Task directions —
Where an entry contains an image, leave the image out; restate everything else exactly.

Material for this task —
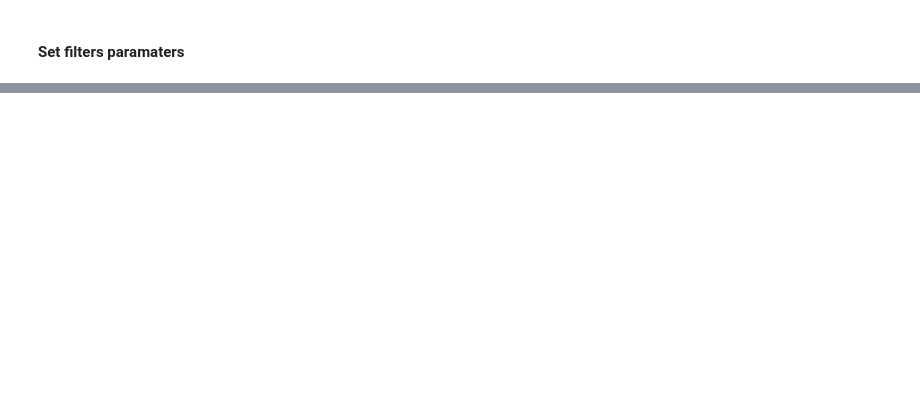
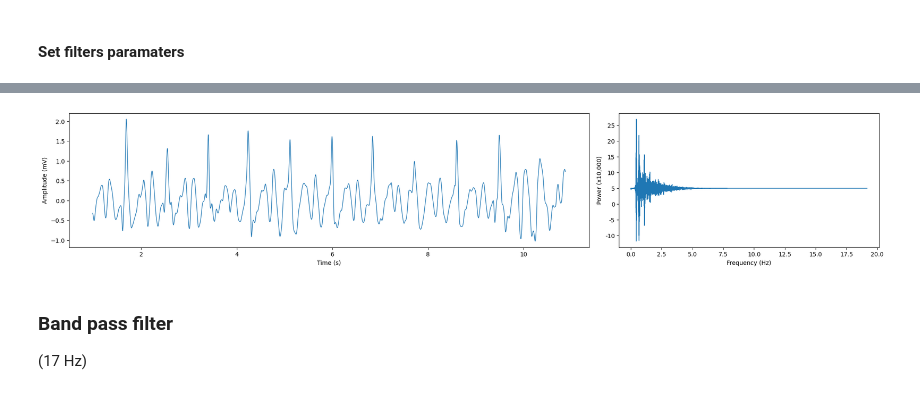
Before and after one commit to me-pic/physprep, a Jupyter notebook: preproc/ecg_pipeline.ipynb, the cells around one changed output, grey strips where cells are left out. Cells and saved outputs as stored; diff of their text form; code cells hidden in the pictures; blank space fills up the shorter version.

```diff
--- a/preproc/ecg_pipeline.ipynb
+++ b/preproc/ecg_pipeline.ipynb
@@ -316,0 +296,13 @@ plt.plot(ecg_hp_comb)
+# %%
+ecg_hp_comb_lp = signal.sosfiltfilt(sos, ecg_hp_comb)
+
+ecg_hp_comb_lp_fft = np.fft.fft(ecg_hp_comb_lp)
+freq_hp_comb_lp = np.fft.fftfreq(ecg_hp_comb_lp.shape[-1], d=0.0005)
+# %%
+plot_fft_ecg(ecg_hp_comb_lp, ecg_hp_comb_lp_fft, freq_hp_comb_lp, time, sampling_rate=10000)
+# %% [output]
+[figure, added]
+# %% [markdown]
+### Band pass filter
+
+(17 Hz)
```
Also changed, not shown: parts of 27 cells of this notebook.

Answer for this exercise —
Before and after one commit to me-pic/physprep, a Jupyter notebook: preproc/ecg_pipeline.ipynb, the cells around one changed output, grey strips where cells are left out. Cells and saved outputs as stored; diff of their text form; code cells hidden in the pictures; blank space fills up the shorter version.

```diff
--- a/preproc/ecg_pipeline.ipynb
+++ b/preproc/ecg_pipeline.ipynb
@@ -316,0 +296,13 @@ plt.plot(ecg_hp_comb)
+# %%
+ecg_hp_comb_lp = signal.sosfiltfilt(sos, ecg_hp_comb)
+
+ecg_hp_comb_lp_fft = np.fft.fft(ecg_hp_comb_lp)
+freq_hp_comb_lp = np.fft.fftfreq(ecg_hp_comb_lp.shape[-1], d=0.0005)
+# %%
+plot_fft_ecg(ecg_hp_comb_lp, ecg_hp_comb_lp_fft, freq_hp_comb_lp, time, sampling_rate=10000)
+# %% [output]
+[figure, added]
+# %% [markdown]
+### Band pass filter
+
+(17 Hz)
```
Also changed, not shown: parts of 27 cells of this notebook.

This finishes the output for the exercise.